UnNatural Trend In The Natural Products Industry. “Smiling Faces Sometime Tell Lies.”
Mendacious and lying have similar meanings, but the two are not interchangeable. Mendacious is more formal and literary, suggesting a deception harmless enough to be considered somewhat bland. Lying is more blunt, accusatory, and often aggressive. You might yell, “You lying rat!” in an argument, but you would most likely stick to the more diplomatic, “Aren’t you being somewhat mendacious?” in a business meeting. Mendacious can also imply habitual untruthfulness, whereas lying is more likely to be used to identify specific instances of dishonesty.
It is hard to be funny about what appears to be the new normal. Article after article is paid lies, and it is the hottest revenue stream for many online and print publications.
I see articles daily in all the glamor and natural publications that often start with the headline, “The Top Ten Dermatologist Recommended Wrinkle Creams,” or “I’m A Dermatologist, and I use ___________ For My Daily Skin Regimen.” So naturally, I get the question, “Why is Keys® not mentioned in these articles? The reason is simple: they are clickbait, fake, or paid for. Weekly, I get emails from salespeople offering a placement for products in magazines like People, Vogue, etc., from agencies specializing in placing products into highly read internet and other print publication news services. The price tag? $5,000.00-$10,000.00 per placement.

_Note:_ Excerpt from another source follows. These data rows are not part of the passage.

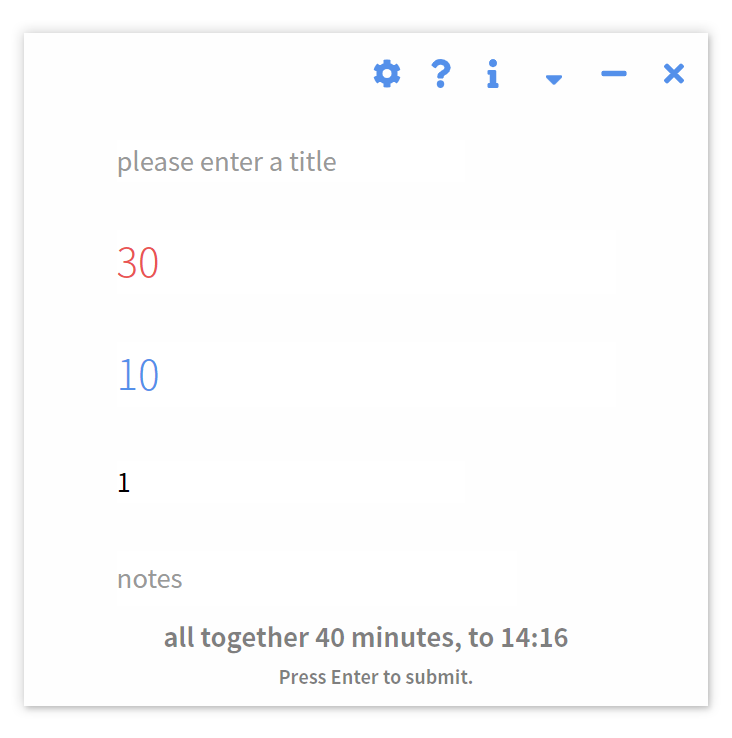
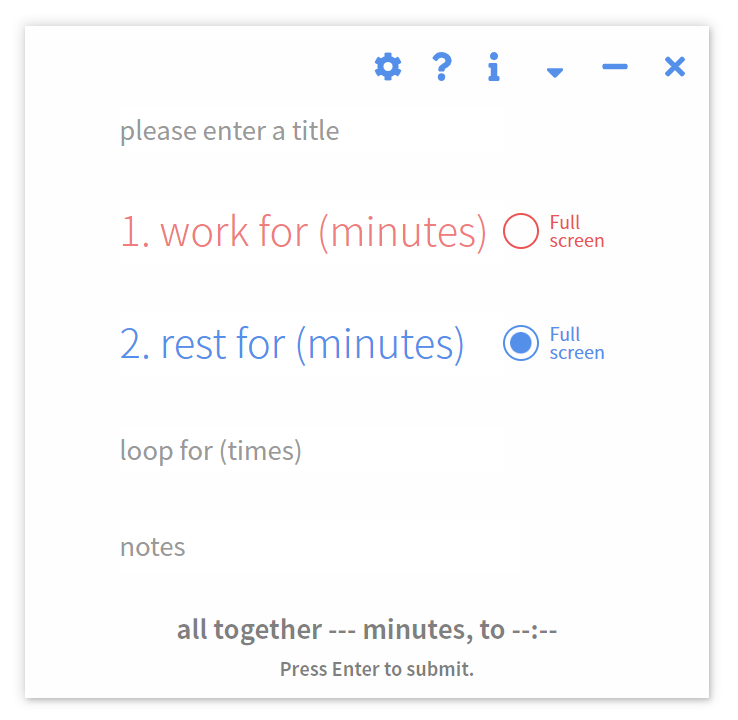
optimized

diff --git a/index.html b/index.html
@@ -69,26 +69,34 @@
         <div id="tip" class="extreme-small font-weight-bold text-black-50">
             <script>document.write(i18n.__('tip'));</script>
         </div>
-        <div id="set" class="justify-content-center">
-            <form action="timer.html" method="GET">
+        <div id="set" class="container-fluid">
+            <form action="timer.html" method="GET" class="justify-content-center align-content-center">
                 <input name="title" id="title" type="text" class="small" maxlength="11" /><br /><br />
-                <input name="work-time" id="work-time" type="number" onkeyup="allset()"
-                    oninput="if (value.length > 4) value = value.slice(0, 4)" style="ime-mode:Disabled"
-                    class="work lead" autofocus required /><input id="focus-work-set" class="focuscheck" type="checkbox"
-                    onchange="focusworkset()" /><span class="focuser extreme-small work">
-                    <script>document.write(i18n.__('focusmode1') + "<br />" + i18n.__('focusmode2'))</script></span>
-                </a><br /><br />
-                <input name="rest-time" id="rest-time" type="number" onkeyup="allset()"
-                    oninput="if (value.length > 4) value = value.slice(0, 4)" style="ime-mode:Disabled"
-                    class="rest lead" required /><input id="focus-rest-set" class="focuscheck" type="checkbox"
-                    onchange="fullscreenset()" /><span class="focuser extreme-small rest">
-                    <script>document.write(i18n.__('focusmode1') + "<br />" + i18n.__('focusmode2'))</script>
-                </span><br /><br />
+                <div class="align-content-center">
+                    <input name="work-time" id="work-time" type="number" onkeyup="allset()"
+                        oninput="if (value.length > 4) value = value.slice(0, 4)" style="ime-mode:Disabled"
+                        class="work lead" autofocus required /><input id="focus-work-set" type="checkbox"
+                        onchange="focusworkset()" /><span class="focuser extreme-small work">
+                        <script>document.write(i18n.__('focusmode1') + "<br />" + i18n.__('focusmode2'))</script></span>
+
+                </div>
+                <br />
+                <div class="align-content-center">
+                    <input name="rest-time" id="rest-time" type="number" onkeyup="allset()"
+                        oninput="if (value.length > 4) value = value.slice(0, 4)" style="ime-mode:Disabled"
+                        class="rest lead" required /><input id="focus-rest-set" type="checkbox"
+                        onchange="fullscreenset()" /><span class="focuser extreme-small rest">
+                        <script>document.write(i18n.__('focusmode1') + "<br />" + i18n.__('focusmode2'))</script>
+                    </span>
+                </div>
+                <br />
                 <input name="loop" id="loop" type="number" onkeyup="allset()"
                     oninput="if (value.length > 3) value = value.slice(0, 3)" style="ime-mode:Disabled" class="small"
-                    required /><br /><br />
+                    required />
+                <br /><br />
                 <!-- control that only numbers are OK -->
                 <input name="note" id="note" type="text" class="small" maxlength="39" />
+                <br /><br />
             </form>
             <script>
                 $('#work-time').attr('placeholder', i18n.__('worktime'));

diff --git a/docs/bangzhu.html b/docs/bangzhu.html
@@ -46,7 +46,8 @@
                     class="img-fluid" /><br />
                 打开wnr后，你就会看到这样的界面。<br />
                 先是一段工作时间，然后是一段休息时间。<br />
-                你可以设定循环的次数。<br />
+                你可以设定是否需要全屏模式来帮助你专心。<br />
+                可以设定循环的次数。<br />
                 还可以设定任务名称，以及添加备注。<br />
                 你还可以很方便地查看总时间。<br />
                 <img src="https://raw.githubusercontent.com/RoderickQiu/wnr/master/res/preview/preview-7.png"
@@ -55,14 +56,13 @@
                 如果需要使用电脑，则你可以将wnr最小化或隐藏到托盘菜单。<br />
                 在特殊情况下，你可以暂停、跳过或是放弃计时。<br />
                 最底部的进度条可以告诉你还剩下多少时间。<br />
-                还剩下一分钟时，你会收到一个通知提醒。
+                还剩下一分钟时，你会收到一个通知提醒。<br />
                 <img src="https://raw.githubusercontent.com/RoderickQiu/wnr/master/res/preview/preview-8.png"
                     class="img-fluid" /><br />
                 当时间结束时，我们会提醒你。<br />
                 <img src="https://raw.githubusercontent.com/RoderickQiu/wnr/master/res/preview/preview-9.png"
                     class="img-fluid" /><br />
                 然后就是下一段时间了。<br />
-                如果担心被电脑干扰，你可以开启全屏专心模式。
                 <br />
                 <img src="https://raw.githubusercontent.com/RoderickQiu/wnr/master/res/preview/preview-10.png"
                     class="img-fluid" /><br />

diff --git a/docs/help.html b/docs/help.html
@@ -49,6 +49,7 @@
                 It will repeat for the time you entered in "loop for". <br />
                 Title and notes are selective.<br />
                 You can also see how many time in total this schedule is going to cost.<br />
+                (You can have your time with wnr <b>full-screen</b> to prevent you from using you computer, too.)<br />
                 <img src="https://raw.githubusercontent.com/RoderickQiu/wnr/master/res/preview/preview-2.png"
                     class="img-fluid" /><br />
                 As the key <kbd>Enter</kbd> is clicked, the timer starts. Now, go & do your work! <br />
@@ -62,7 +63,6 @@
                 <img src="https://raw.githubusercontent.com/RoderickQiu/wnr/master/res/preview/preview-4.png"
                     class="img-fluid" /><br />
                 And another period of time starts. <br />
-                (You can have a rest time with wnr <b>full-screen</b> to prevent you from using you computer, too.)
                 <br />
                 <img src="https://raw.githubusercontent.com/RoderickQiu/wnr/master/res/preview/preview-5.png"
                     class="img-fluid" /><br />

diff --git a/style.css b/style.css
@@ -29,6 +29,10 @@ input, .focuser {
     border: none;
 }
 
+input {
+    width: 192px;
+}
+
 input::-webkit-outer-spin-button, input::-webkit-inner-spin-button {
     -webkit-appearance: none;
 }
@@ -130,25 +134,17 @@ li {
     text-align: center;
 }
 
-.focuscheck {
-    -webkit-appearance: none;
-    /* remove default style */
-    border: solid #5490ea 1.2px;
-    border-radius: 15px;
+#focus-work-set, #focus-rest-set {
+    border-width: 1px;
     width: 18px;
     height: 18px;
 }
 
-.focuscheck:checked {
-    background-image: url(./res/icons/check.png);
-    background-size: contain;
-}
-
-#focus-work-set{
+#focus-work-set {
     border-color: #ea5454;
 }
 
-#focus-work-set:checked{
+#focus-work-set:checked {
     background-image: url(./res/icons/check-work.png);
 }
 

diff --git a/settings.html b/settings.html
@@ -249,12 +249,6 @@
                     })
             }
         }
-        if (store.get("fullscreen") == true) document.getElementById("fullscreen-set").checked = true;
-        else document.getElementById("fullscreen-set").checked = false;
-        function fullscreenset() {
-            if (document.getElementById("fullscreen-set").checked == true) store.set("fullscreen", true);
-            else store.set("fullscreen", false);
-        }
         if (store.get("autocheck") != false) document.getElementById("autocheck-set").checked = true;
         else document.getElementById("autocheck-set").checked = false;
         function autocheckset() {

So the simple answer is we just don’t do that. We prefer to give our customers highly effective products at fair prices.
Unfortunately, the trend has filtered into the natural marketplace with large NGOs and blogs using the same technique. Worse, many of them link to Amazon, where the publication doubles down by getting an affiliate commission from Amazon on the “click-through.” Nowadays, every celebrity seems to have a skincare line and uses these techniques to one-up. Some contract manufacturers seem to be pitching the celebs with products made in China. The problem with that is money talks, and these products are most likely full of junk like propylene glycol, phthalates, and parabens. Ingredient integrity is in question.
Keys® has been straight-up for twenty years. Although the Charleton’s over those 20 have changed their games, now we are entering a time when the lies harm people. My message is to be careful of who you trust.